**Task statement:** What is the number of lines in these records with "needs" in them? Answer with that number only.
================
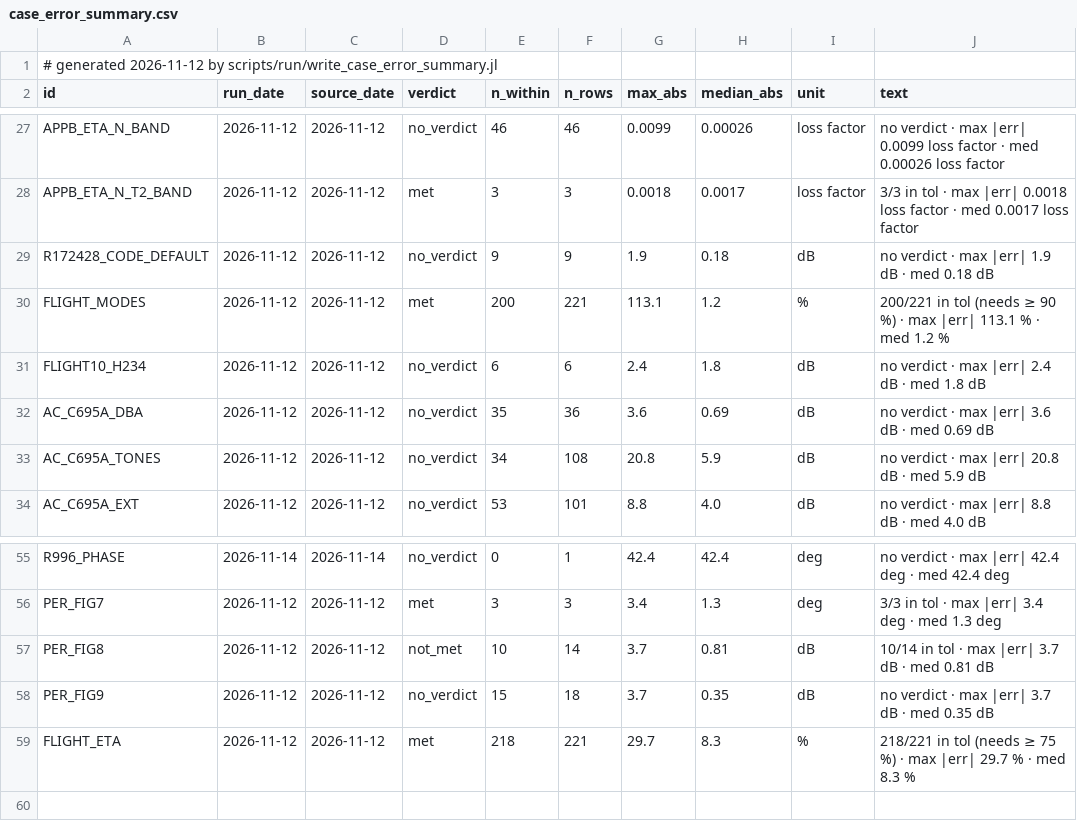
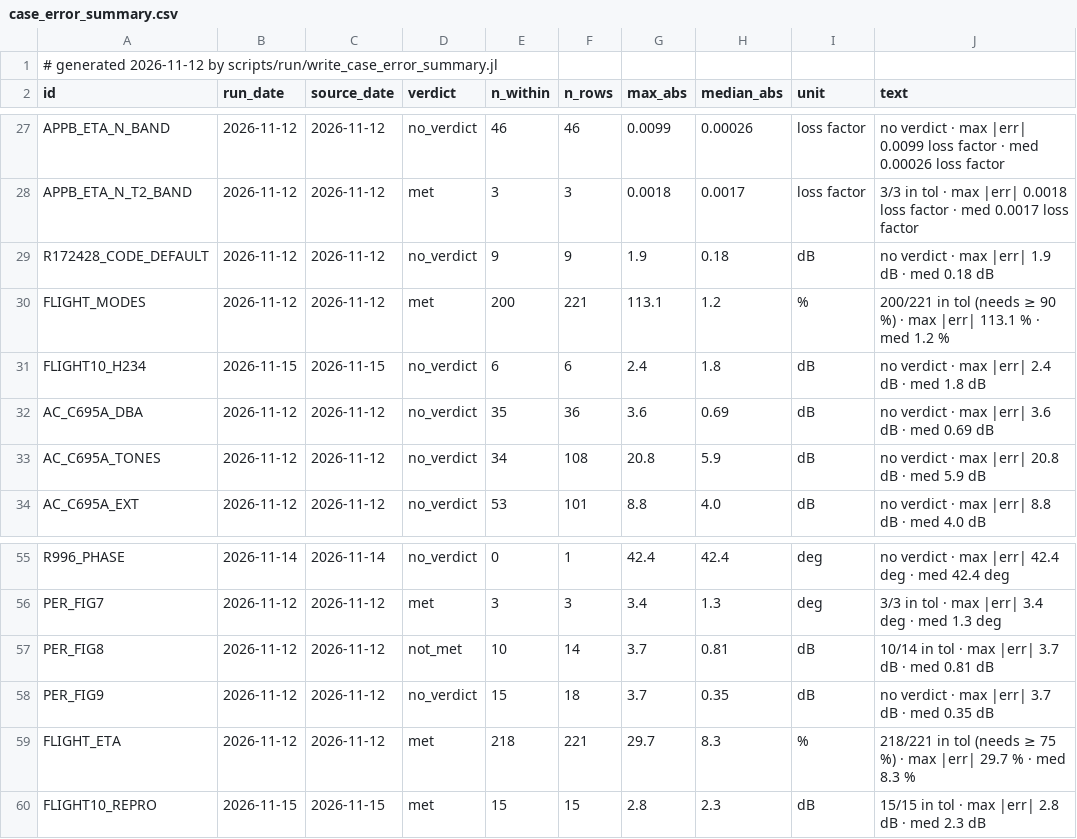
Before and after one commit to hoangf1/PAIN, a CSV file: PAIN_Program/docs/validation_reports/case_error_summary.csv, drawn as a sheet; only a part is shown, gaps mark what is left out.

```diff
--- a/PAIN_Program/docs/validation_reports/case_error_summary.csv
+++ b/PAIN_Program/docs/validation_reports/case_error_summary.csv
@@ -30,3 +30,3 @@ R172428_CODE_DEFAULT,2026-11-12,2026-11-12,no_verdict,9,9,1.9,0.18,"dB","no verd
 FLIGHT_MODES,2026-11-12,2026-11-12,met,200,221,113.1,1.2,"%","200/221 in tol (needs ≥ 90 %) · max |err| 113.1 % · med 1.2 %"
-FLIGHT10_H234,2026-11-12,2026-11-12,no_verdict,6,6,2.4,1.8,"dB","no verdict · max |err| 2.4 dB · med 1.8 dB"
+FLIGHT10_H234,2026-11-15,2026-11-15,no_verdict,6,6,2.4,1.8,"dB","no verdict · max |err| 2.4 dB · med 1.8 dB"
 AC_C695A_DBA,2026-11-12,2026-11-12,no_verdict,35,36,3.6,0.69,"dB","no verdict · max |err| 3.6 dB · med 0.69 dB"
@@ -59 +59,2 @@ PER_FIG9,2026-11-12,2026-11-12,no_verdict,15,18,3.7,0.35,"dB","no verdict · max
 FLIGHT_ETA,2026-11-12,2026-11-12,met,218,221,29.7,8.3,"%","218/221 in tol (needs ≥ 75 %) · max |err| 29.7 % · med 8.3 %"
+FLIGHT10_REPRO,2026-11-15,2026-11-15,met,15,15,2.8,2.3,"dB","15/15 in tol · max |err| 2.8 dB · med 2.3 dB"
```
Also changed, not shown: 21 other files.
================
**Answer space:** 2